### What to produce
Give back the records below exactly, omitting the pictures.

Stored records
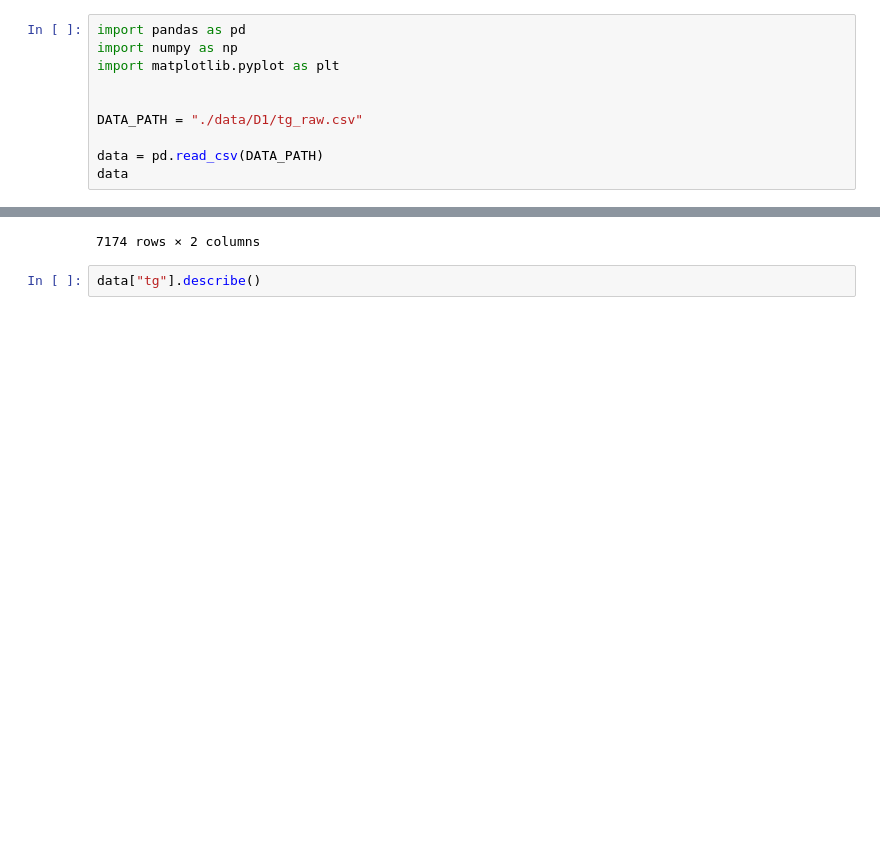
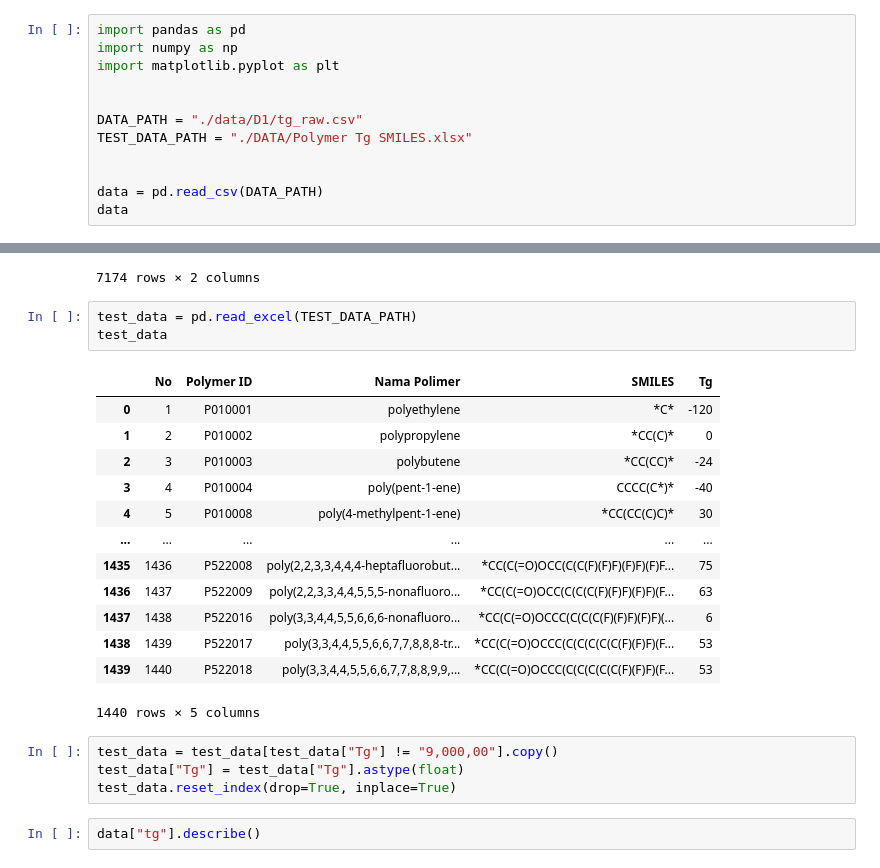
Before and after one commit to ibrahimberb/PiNO_2025, a Jupyter notebook: mdpi_polimers_AB2.ipynb, the cells around one changed output, grey strips where cells are left out. Saved outputs shown, nothing was run; the diff lists cells and outputs as text; blank space fills up the shorter version.

```diff
--- a/mdpi_polimers_B4.ipynb
+++ b/mdpi_polimers_AB2.ipynb
@@ -5,6 +5,8 @@ import matplotlib.pyplot as plt
 
 
 DATA_PATH = "./data/D1/tg_raw.csv"
+TEST_DATA_PATH = "./DATA/Polymer Tg SMILES.xlsx"
+
 
 data = pd.read_csv(DATA_PATH)
 data
@@ -22,6 +24,27 @@ data
 | 7172 | *CC(F)(F)C1(F)CC(C(O)(C(F)(F)F)C(... | 118.0 |
 | 7173 | *CC(*)(F)C(=O)OCC(Cl)(Cl)Cl | 127.0 |
 7174 rows × 2 columns
+# %%
+test_data = pd.read_excel(TEST_DATA_PATH)
+test_data
+# %% [output]
+|  | No | Polymer ID | Nama Polimer | SMILES | Tg |
+| 0 | 1 | P010001 | polyethylene | *C* | -120 |
+| 1 | 2 | P010002 | polypropylene | *CC(C)* | 0 |
+| 2 | 3 | P010003 | polybutene | *CC(CC)* | -24 |
+| 3 | 4 | P010004 | poly(pent-1-ene) | CCCC(C*)* | -40 |
+| 4 | 5 | P010008 | poly(4-methylpent-1-ene) | *CC(CC(C)C)* | 30 |
+| ... | ... | ... | ... | ... | ... |
+| 1435 | 1436 | P522008 | poly(2,2,3,3,4,4,4-heptafluorobut... | *CC(C(=O)OCC(C(C(F)(F)F)(F)F)(F)F... | 75 |
+| 1436 | 1437 | P522009 | poly(2,2,3,3,4,4,5,5,5-nonafluoro... | *CC(C(=O)OCC(C(C(C(F)(F)F)(F)F)(F... | 63 |
+| 1437 | 1438 | P522016 | poly(3,3,4,4,5,5,6,6,6-nonafluoro... | *CC(C(=O)OCCC(C(C(C(F)(F)F)(F)F)(... | 6 |
+| 1438 | 1439 | P522017 | poly(3,3,4,4,5,5,6,6,7,7,8,8,8-tr... | *CC(C(=O)OCCC(C(C(C(C(C(F)(F)F)(F... | 53 |
+| 1439 | 1440 | P522018 | poly(3,3,4,4,5,5,6,6,7,7,8,8,9,9,... | *CC(C(=O)OCCC(C(C(C(C(C(F)(F)F)(F... | 53 |
+1440 rows × 5 columns
+# %%
+test_data = test_data[test_data["Tg"] != "9,000,00"].copy()
+test_data["Tg"] = test_data["Tg"].astype(float)
+test_data.reset_index(drop=True, inplace=True)
 # %%
 data["tg"].describe()
 # %% [output]
```
Also changed, not shown: parts of 18 cells of this notebook, 8 other files.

### Task answer
Before and after one commit to ibrahimberb/PiNO_2025, a Jupyter notebook: mdpi_polimers_AB2.ipynb, the cells around one changed output, grey strips where cells are left out. Saved outputs shown, nothing was run; the diff lists cells and outputs as text; blank space fills up the shorter version.

```diff
--- a/mdpi_polimers_B4.ipynb
+++ b/mdpi_polimers_AB2.ipynb
@@ -5,6 +5,8 @@ import matplotlib.pyplot as plt
 
 
 DATA_PATH = "./data/D1/tg_raw.csv"
+TEST_DATA_PATH = "./DATA/Polymer Tg SMILES.xlsx"
+
 
 data = pd.read_csv(DATA_PATH)
 data
@@ -22,6 +24,27 @@ data
 | 7172 | *CC(F)(F)C1(F)CC(C(O)(C(F)(F)F)C(... | 118.0 |
 | 7173 | *CC(*)(F)C(=O)OCC(Cl)(Cl)Cl | 127.0 |
 7174 rows × 2 columns
+# %%
+test_data = pd.read_excel(TEST_DATA_PATH)
+test_data
+# %% [output]
+|  | No | Polymer ID | Nama Polimer | SMILES | Tg |
+| 0 | 1 | P010001 | polyethylene | *C* | -120 |
+| 1 | 2 | P010002 | polypropylene | *CC(C)* | 0 |
+| 2 | 3 | P010003 | polybutene | *CC(CC)* | -24 |
+| 3 | 4 | P010004 | poly(pent-1-ene) | CCCC(C*)* | -40 |
+| 4 | 5 | P010008 | poly(4-methylpent-1-ene) | *CC(CC(C)C)* | 30 |
+| ... | ... | ... | ... | ... | ... |
+| 1435 | 1436 | P522008 | poly(2,2,3,3,4,4,4-heptafluorobut... | *CC(C(=O)OCC(C(C(F)(F)F)(F)F)(F)F... | 75 |
+| 1436 | 1437 | P522009 | poly(2,2,3,3,4,4,5,5,5-nonafluoro... | *CC(C(=O)OCC(C(C(C(F)(F)F)(F)F)(F... | 63 |
+| 1437 | 1438 | P522016 | poly(3,3,4,4,5,5,6,6,6-nonafluoro... | *CC(C(=O)OCCC(C(C(C(F)(F)F)(F)F)(... | 6 |
+| 1438 | 1439 | P522017 | poly(3,3,4,4,5,5,6,6,7,7,8,8,8-tr... | *CC(C(=O)OCCC(C(C(C(C(C(F)(F)F)(F... | 53 |
+| 1439 | 1440 | P522018 | poly(3,3,4,4,5,5,6,6,7,7,8,8,9,9,... | *CC(C(=O)OCCC(C(C(C(C(C(F)(F)F)(F... | 53 |
+1440 rows × 5 columns
+# %%
+test_data = test_data[test_data["Tg"] != "9,000,00"].copy()
+test_data["Tg"] = test_data["Tg"].astype(float)
+test_data.reset_index(drop=True, inplace=True)
 # %%
 data["tg"].describe()
 # %% [output]
```
Also changed, not shown: parts of 18 cells of this notebook, 8 other files.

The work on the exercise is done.